➕ The puzzles were on-theme and solved cleanly.

➖ Many of the props were secured with multiple locks. This meant that opens would frequently yield nothing new. It was frustrating to repeatedly reap no reward from a solve.

➕Extreme Escape encouraged us to Instagram our experience! Master of Illusions was a beautiful room and highly Instagrammable. It’s smart marketing! We didn’t actually Instagram during gameplay – we were too focused on playing – but we did shoot a little video for our Patreon supporters from the room at the end of the game.

Tips For Visiting

  • There are plenty of food options in Extreme Escape’s plaza.
  • There is a parking lot.

Book your hour with Extreme Escape’s Master of Illusions, and tell them that the Room Escape Artist sent you.

Disclosure: Extreme Escape comped our tickets for this game.

Extreme Escape – The Cursed [Review]

Voodoo so well.

Location:  San Antonio, Texas

Date Played: February 3, 2019

Team size: up to 8; we recommend 3-5

Duration: 60 minutes

Price: $30.99 per player

Ticketing: Public

Emergency Exit Rating: [A+] No Lock

Physical Restraints: [A+] No Physical Restraints

REA Reaction

The Cursed impressed us with a detailed environment, a solid puzzle game, and one hell of a moment. Extreme Escape sold us on the place, the story, and our role within it.

Although they could tweak some aspects of this escape room to improve the puzzle flow, we throughly enjoyed solving our way through this dramatic adventure.

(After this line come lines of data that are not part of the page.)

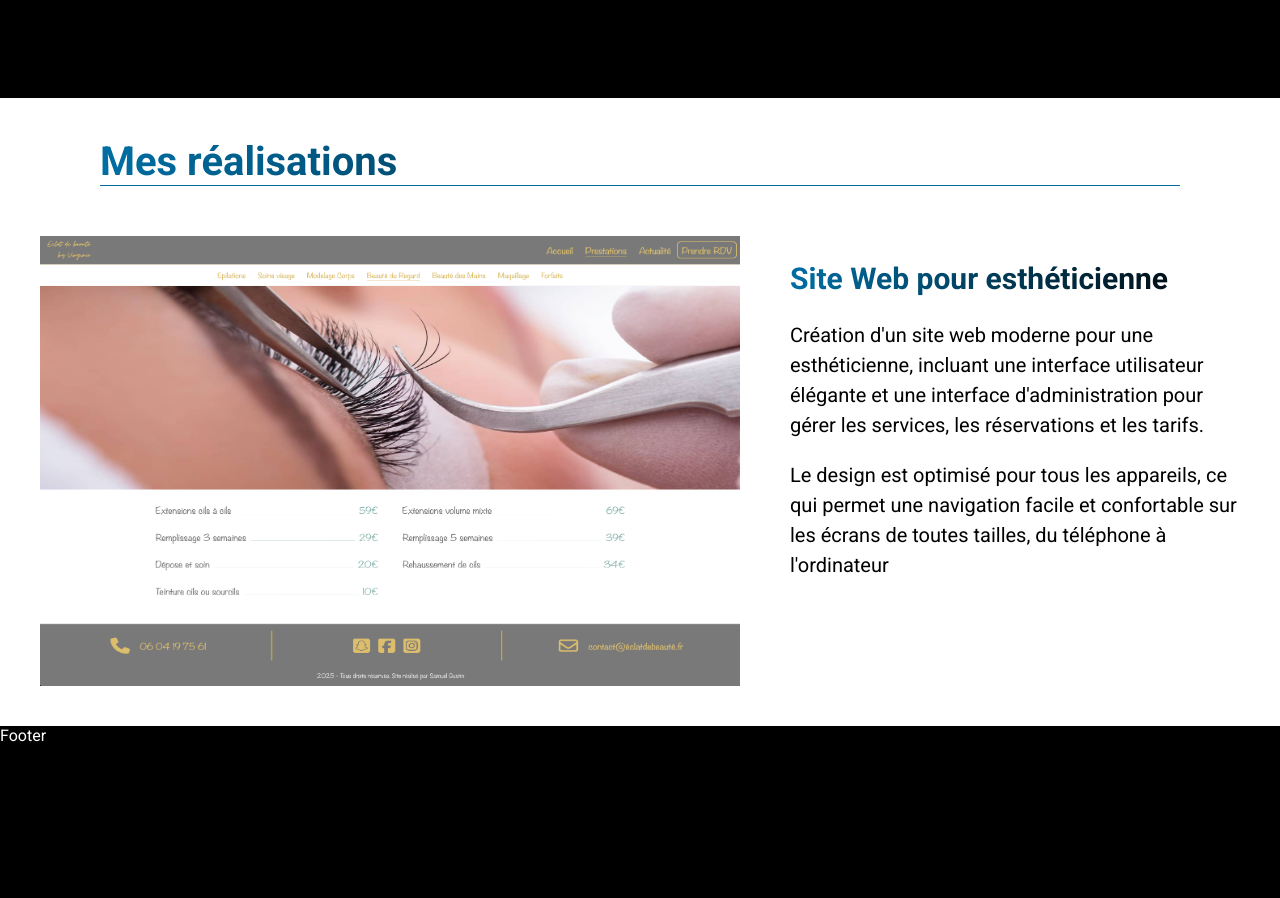
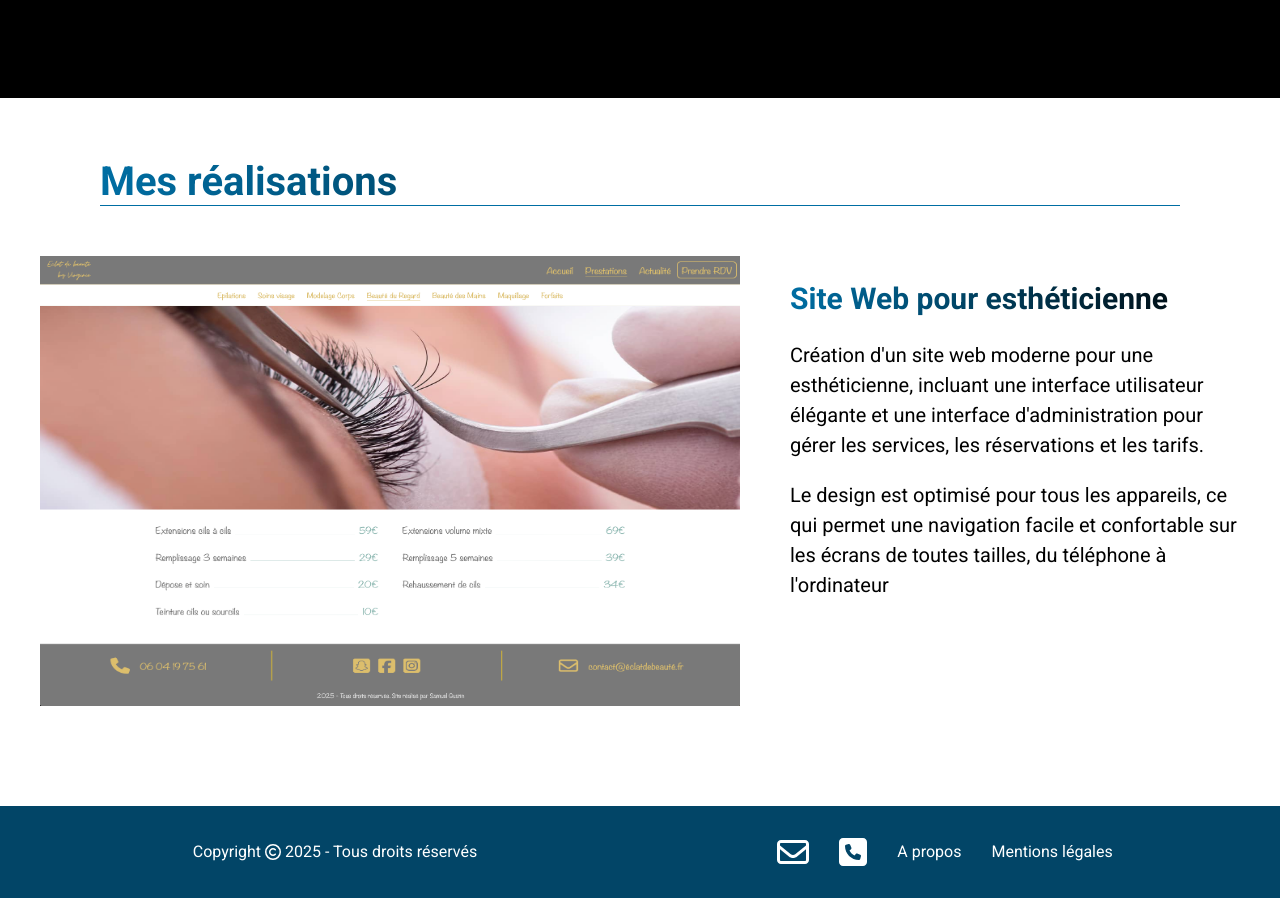
Before and after one commit to SGdevWeb/SGWebCreation-frontend, a React (Vite) app: page / in a window 1280 px wide. Shown: the part 3748-4646 px from the top of the page. Before the commit the page ends 4493 px from the top, so only its background shows below. Built offline with nearby package versions, Linux system fonts and the light colour scheme.

Commit message:
feat(footer): add content

```diff
--- a/src/components/Footer/Footer.jsx
+++ b/src/components/Footer/Footer.jsx
@@ -1,7 +1,33 @@
+import { faCopyright, faEnvelope } from "@fortawesome/free-regular-svg-icons";
 import styles from "./Footer.module.scss";
+import { FontAwesomeIcon } from "@fortawesome/react-fontawesome";
+import { Link } from "react-router-dom";
+import { faSquarePhone } from "@fortawesome/free-solid-svg-icons";
 
 const Footer = () => {
-  return <footer className={styles.container}>Footer</footer>;
+  return (
+    <footer className={styles.container}>
+      <div className={styles.row}>
+        <div className={styles.left}>
+          <div>Copyright&nbsp;</div>
+          <FontAwesomeIcon icon={faCopyright} />
+          <div>&nbsp;2025 - Tous droits réservés</div>
+        </div>
+        <div className={styles.right}>
+          <a href="mailto:contact@sgwebcreation.fr" className={styles.icon}>
+            <FontAwesomeIcon icon={faEnvelope} size="2x" />
+          </a>
+          <a href="tel:+33604157813" className={styles.icon}>
+            <FontAwesomeIcon icon={faSquarePhone} size="2x" />
+          </a>
+          <Link to="/a-propos">A propos</Link>
+          <div>Mentions légales</div>
+        </div>
+      </div>
+
+      <div></div>
+    </footer>
+  );
 };
 
 export default Footer;
--- a/src/components/Footer/Footer.module.scss
+++ b/src/components/Footer/Footer.module.scss
@@ -0,0 +1,31 @@
+.container {
+  background-color: #024567;
+  padding: 30px;
+  color: white;
+  a {
+    color: white;
+  }
+}
+
+.row {
+  display: flex;
+}
+
+.left {
+  width: 50%;
+  display: flex;
+  align-items: center;
+  justify-content: center;
+}
+
+.right {
+  width: 50%;
+  display: flex;
+  align-items: center;
+  gap: 30px;
+  justify-content: center;
+}
+
+.icon {
+  cursor: pointer;
+}
--- a/src/pages/HomePage/Components/Achievements/Achievements.module.scss
+++ b/src/pages/HomePage/Components/Achievements/Achievements.module.scss
@@ -4,8 +4,8 @@
   color: black;
   width: 100%;
   margin: auto;
-  padding-top: 40px;
-  padding-bottom: 40px;
+  padding-top: 60px;
+  padding-bottom: 100px;
 }
 
 .sectionTitle {
```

If you’re anywhere near San Antonio, The Cursed is a must play.

In-game: A series of wooden doors linked by a heavy steel chain.

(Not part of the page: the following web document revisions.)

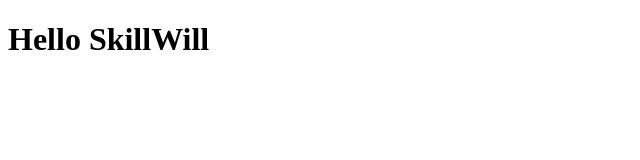
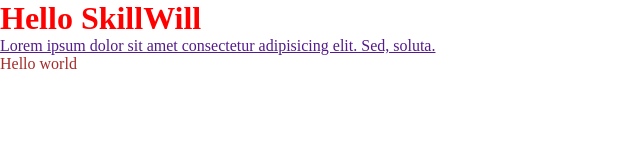
Before and after one commit to Skillwill202/Skillwill123, a plain HTML site: page index.html in a window 1280 px wide. Shown: the whole page, without its empty margins (0-640 px from the left). Drawn offline with Linux system fonts and the light colour scheme.

Commit message:
by Cavid

```diff
--- a/index.html
+++ b/index.html
@@ -4,8 +4,11 @@
     <meta charset="UTF-8">
     <meta name="viewport" content="width=device-width, initial-scale=1.0">
     <title>Document</title>
+    <link rel="stylesheet" href="style.css">
 </head>
 <body>
     <h1>Hello SkillWill</h1>
+    <a href="">Lorem ipsum dolor sit amet consectetur adipisicing elit. Sed, soluta.</a>
+    <p>Hello world</p>
 </body>
 </html>
--- /dev/null
+++ b/style.css
@@ -0,0 +1,13 @@
+*{
+    margin: 0;
+    padding: 0;
+    box-sizing: border-box;
+}
+
+h1 {
+    color: red;
+}
+
+p{
+    color:brown;
+}
```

Who is this for?

  • Adventure seekers
  • Story seekers
  • Scenery snobs
  • Players with at least some experience
  • Players who don’t need to be a part of every puzzle

Why play?

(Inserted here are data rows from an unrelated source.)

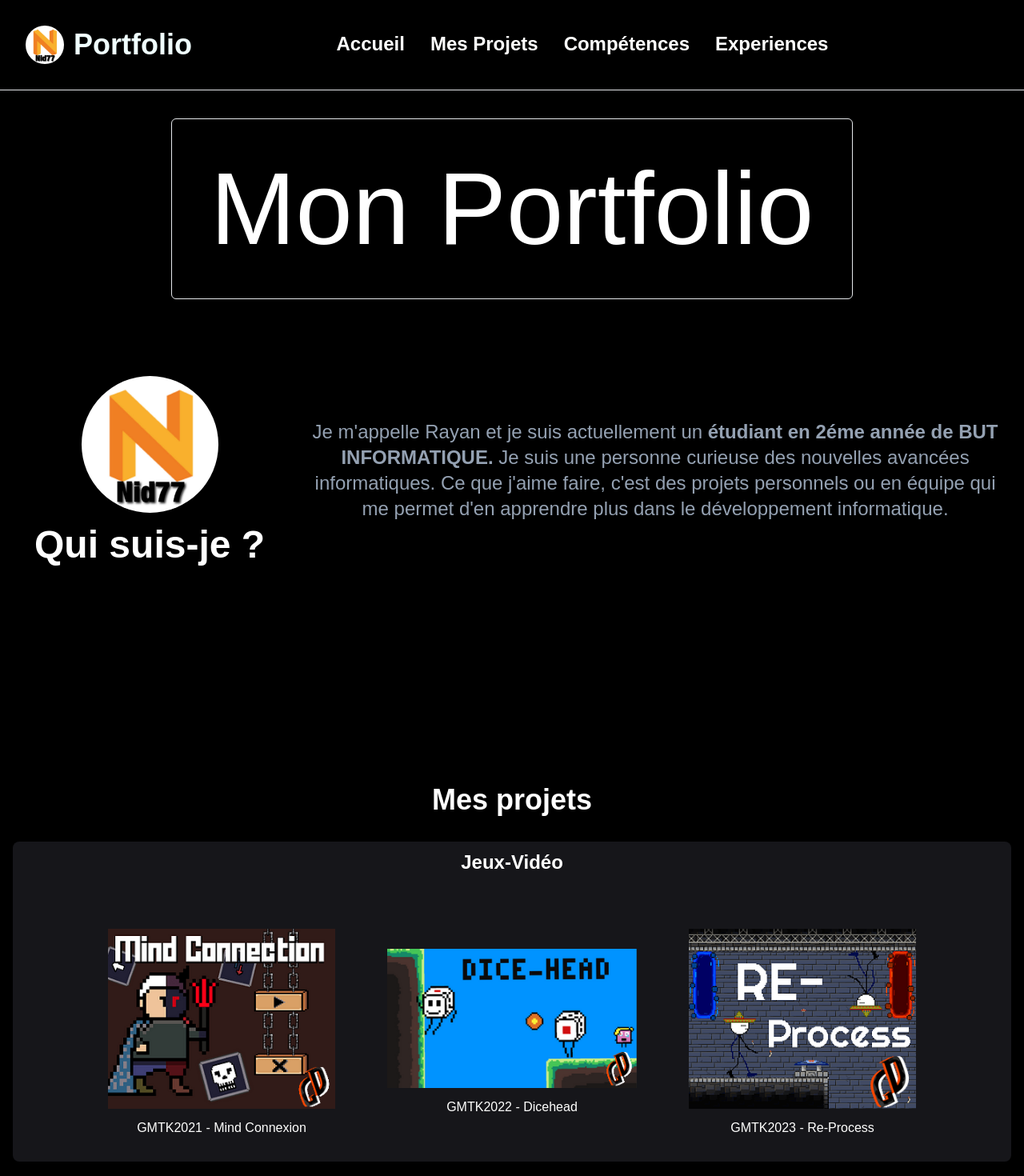
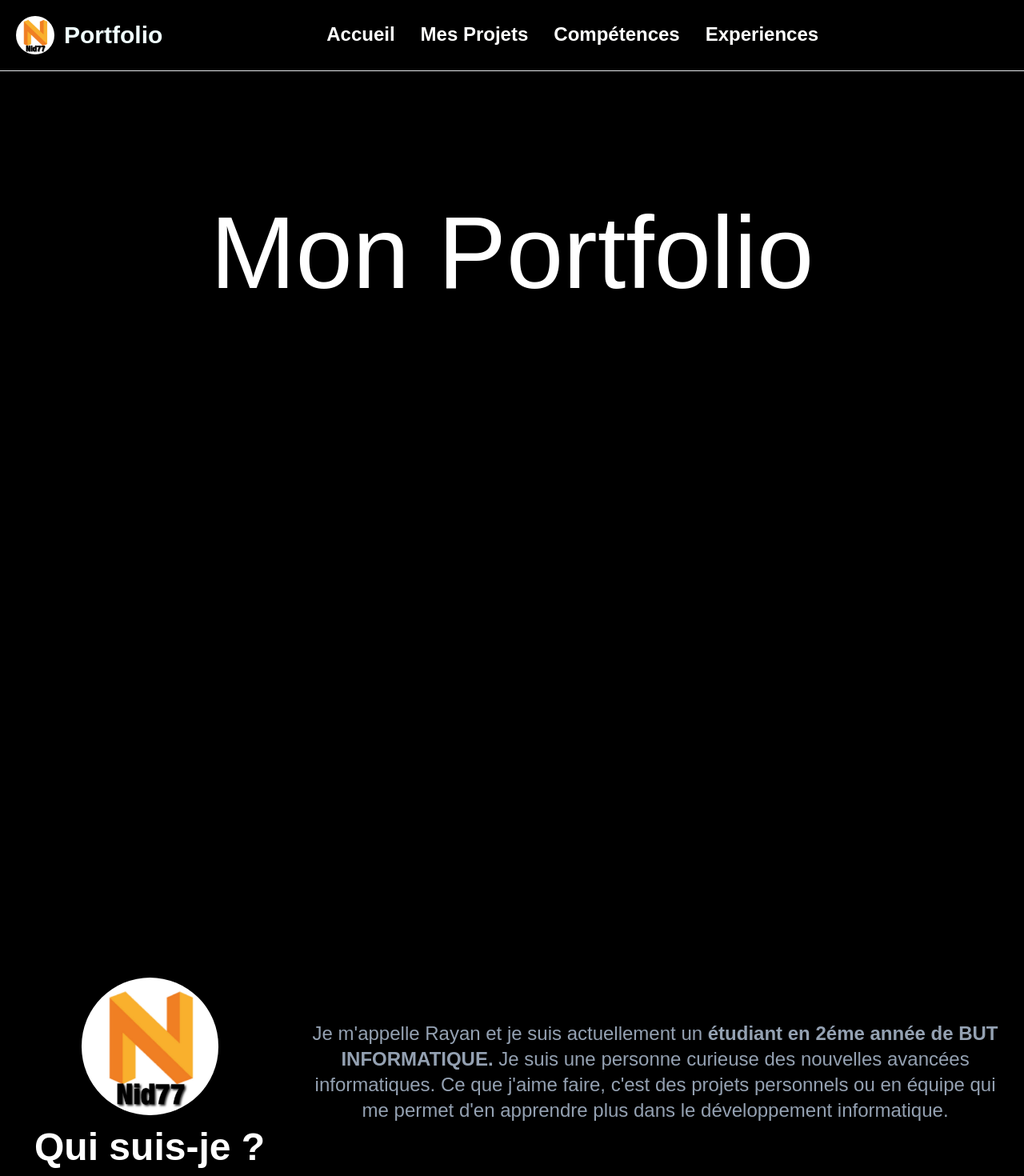
Before and after one commit to Nid77/portfolio, a Vue app: page / in a window 1280 px wide. Shown: the top 1470 px of the page at 80% size. Built offline with nearby package versions, Linux system fonts and the light colour scheme.

Commit message:
Ajout d'un package animate + maj d'acceuil

```diff
--- a/package.json
+++ b/package.json
@@ -13,6 +13,7 @@
     "format": "prettier --write src/"
   },
   "dependencies": {
+    "animate.css": "^4.1.1",
     "pinia": "^2.1.7",
     "vue": "^3.4.21",
     "vue-router": "^4.3.0"
--- a/src/App.vue
+++ b/src/App.vue
@@ -15,6 +15,8 @@ import FooterView from './components/FooterView.vue'
     <RouterView />
   </div>
 
+  <hr class="h-1 w-full mt-8" />
+
   <footer>
     <FooterView />
   </footer>
--- a/src/assets/style/footer.css
+++ b/src/assets/style/footer.css
@@ -1,5 +1,4 @@
 footer{
-    margin-top: 1rem;
     background-color: black;
     left: 0;
     bottom: 0;
--- a/src/assets/style/header.css
+++ b/src/assets/style/header.css
@@ -10,7 +10,7 @@ header {
     color: azure;
     gap: 1rem;
     width: 100%;
-    padding: 2rem;
+    padding: 1.25rem;
 }
 
 header a{
--- a/src/assets/style/main.css
+++ b/src/assets/style/main.css
@@ -1,6 +1,9 @@
+@import 'animate.css';
+
 @tailwind base;
 @tailwind components;
 @tailwind utilities;
+
 
 #app {
   margin: 0;
--- a/src/components/HeaderView.vue
+++ b/src/components/HeaderView.vue
@@ -4,22 +4,14 @@ import '@/assets/style/header.css'
 
 <template>
   <div class="flex items-center space-x-3">
-    <img
-      src="@/assets/img/nid77.jpg"
-      alt="12"
-      width="100px"
-      class="w-12 h-12 object-cover rounded-full"
-    />
-    <span class="self-center text-4xl font-semibold whitespace-nowrap dark:text-white"
-      >Portfolio</span
-    >
+    <img src="@/assets/img/nid77.jpg" alt="12" width="100px" class="w-12 h-12 object-cover rounded-full" />
+    <span class="self-center text-3xl font-semibold whitespace-nowrap dark:text-white">Portfolio</span>
   </div>
 
   <div class="items-center justify-between w-full md:flex md:w-auto">
     <!-- Mettre des RouterLink au lieu de la balise a -->
     <ul
-      class="flex flex-col text-lg p-4 md:p-0 mt-4 font-extrabold md:space-x-8 rtl:space-x-reverse md:flex-row md:mt-0 md:border-0"
-    >
+      class="flex flex-col text-lg p-4 md:p-0 mt-4 font-extrabold md:space-x-8 rtl:space-x-reverse md:flex-row md:mt-0 md:border-0">
       <li class="">
         <RouterLink to="/">Accueil</RouterLink>
       </li>
@@ -37,8 +29,6 @@ import '@/assets/style/header.css'
   </div>
 
   <div class="social-icons">
-    <a href="https://www.linkedin.com/in/rayan-t-b91a74250/" class="icon"
-      ><i class="fab fa-linkedin-in"></i
-    ></a>
+    <a href="https://www.linkedin.com/in/rayan-t-b91a74250/" class="icon"><i class="fab fa-linkedin-in"></i></a>
   </div>
 </template>
--- a/src/views/HomeView.vue
+++ b/src/views/HomeView.vue
@@ -5,17 +5,13 @@ import '@/assets/style/acceuil.css'
 <template>
   <div class="acceuil">
     <div class="head text-white h-screen w-full flex flex-col items-center gap-12">
-      <h1 class="text-9xl m-8 border border-white-500 p-12 rounded-md">Mon Portfolio</h1>
-      <section
-        id="qui-suis-je"
-        class="flex flex-row items-center justify-between p-4 gap-4 self-center"
-      >
+      <h1 class="text-9xl p-4 rounded-md mt-36 animate__slideInLeft">Mon Portfolio</h1>
+    </div>
+
+    <section id="qui-suis-je"
+      class="flex flex-row items-center h-screen justify-between p-4 gap-4 self-center text-white">
       <div class="flex flex-col items-center w-full">
-          <img
-            src="@/assets/img/nid77.jpg"
-            alt="12"
-            class="w-1/2 h-1/2 object-cover rounded-full mb-4"
-          />
+        <img src="@/assets/img/nid77.jpg" alt="12" class="w-1/2 h-1/2 object-cover rounded-full mb-4" />
         <h2 class="text-5xl font-extrabold">Qui suis-je ?</h2>
       </div>
       <div>
@@ -28,7 +24,6 @@ import '@/assets/style/acceuil.css'
         </p>
       </div>
     </section>
-    </div>
 
     <section id="projet" class="projets flex flex-col items-center text-center">
       <h1 class="text-4xl font-extrabold text-white text-center">Mes projets</h1>
@@ -92,10 +87,8 @@ import '@/assets/style/acceuil.css'
       </section>
     </section>
 
-    <section
-      id="contact"
-      class="flex flex-col text-center border border-white-500 bg-[#16161a] p-6 gap-4 w-3/4 self-center"
-    >
+    <section id="contact"
+      class="flex flex-col text-center border border-white-500 bg-[#16161a] p-6 gap-4 w-3/4 self-center">
       <h2 class="text-3xl text-white font-extrabold">Me Contacter</h2>
 
       <p>Pour me contacter, vous pouvez m'envoyer un email !</p>
```
Also changed, not shown: 1 other file (tests, documents, lock files or other folders). Lines whose indentation alone changed are shown as unchanged.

  • Cinematic moments
  • Gorgeous set
  • Interactive puzzles
  • Memorable moments

Story

We were trapped in a witch’s cabin. We had to break her curse before she stole our souls.

In-game: closeup of a human skull.

Setting

The Cursed had us venture into a witch’s cabin. It really sold the illusion. From the dramatic lighting to the wooden construction and the mystical props, Extreme Escape built a believable world.

As the experience progressed, audio and visual effects served to create an epic moment.

In-game: A shelf with a human skull and other idols.

Gameplay

Extreme Escape’s The Cursed was a standard escape room with a moderate level of difficulty.

Core gameplay revolved around searching, puzzling, observing, and making connections.

In-game: small alligator heads and candles arranged in a shrine.

Analysis

➕ The set was gorgeous. The wood-paneled cabin was dramatically lit with voodoo-esque decor. It felt magical.

➖ The Cursed was dimly lit. Our team of 5 was only provided with 1 hand-cranked flashlight. Although Extreme Escape nailed the ambiance, the gameplay suffered for it. Strategically lit work spaces would help the puzzle flow.

➕ The puzzles generally involved large, tangible prop interactions. These were a lot of fun.

➖ Secondary spaces felt underused. The decor was less detailed and the they were light on gameplay. These spaces were fun to open, but felt like missed opportunities.

➕ Extreme Escape seized their window of opportunity for a dramatic and memorable moment.

➖ One interaction wasn’t firmly secured. It would be easy for one player, taking a specific and well-intended action, to inadvertently injure another unsuspecting player who happened to be in the wrong place at the wrong time. (Yes, this happened. Extreme Escape was quick to provide a Band Aid.)

➖ We spent a long time on just a few puzzles. Additional cluing or intermediary confirmation would help the gameplay flow more smoothly

The Cursed told a story through the set and many of the puzzles. It was a ton of fun to puzzle our way through this tale, which culminated beautifully.

Tips For Visiting

  • There is a parking lot.
  • They are on the top floor of the plaza.

Book your hour with Extreme Escape’s Cursed, and tell them that the Room Escape Artist sent you.

Disclosure: Extreme Escape comped our tickets for this game.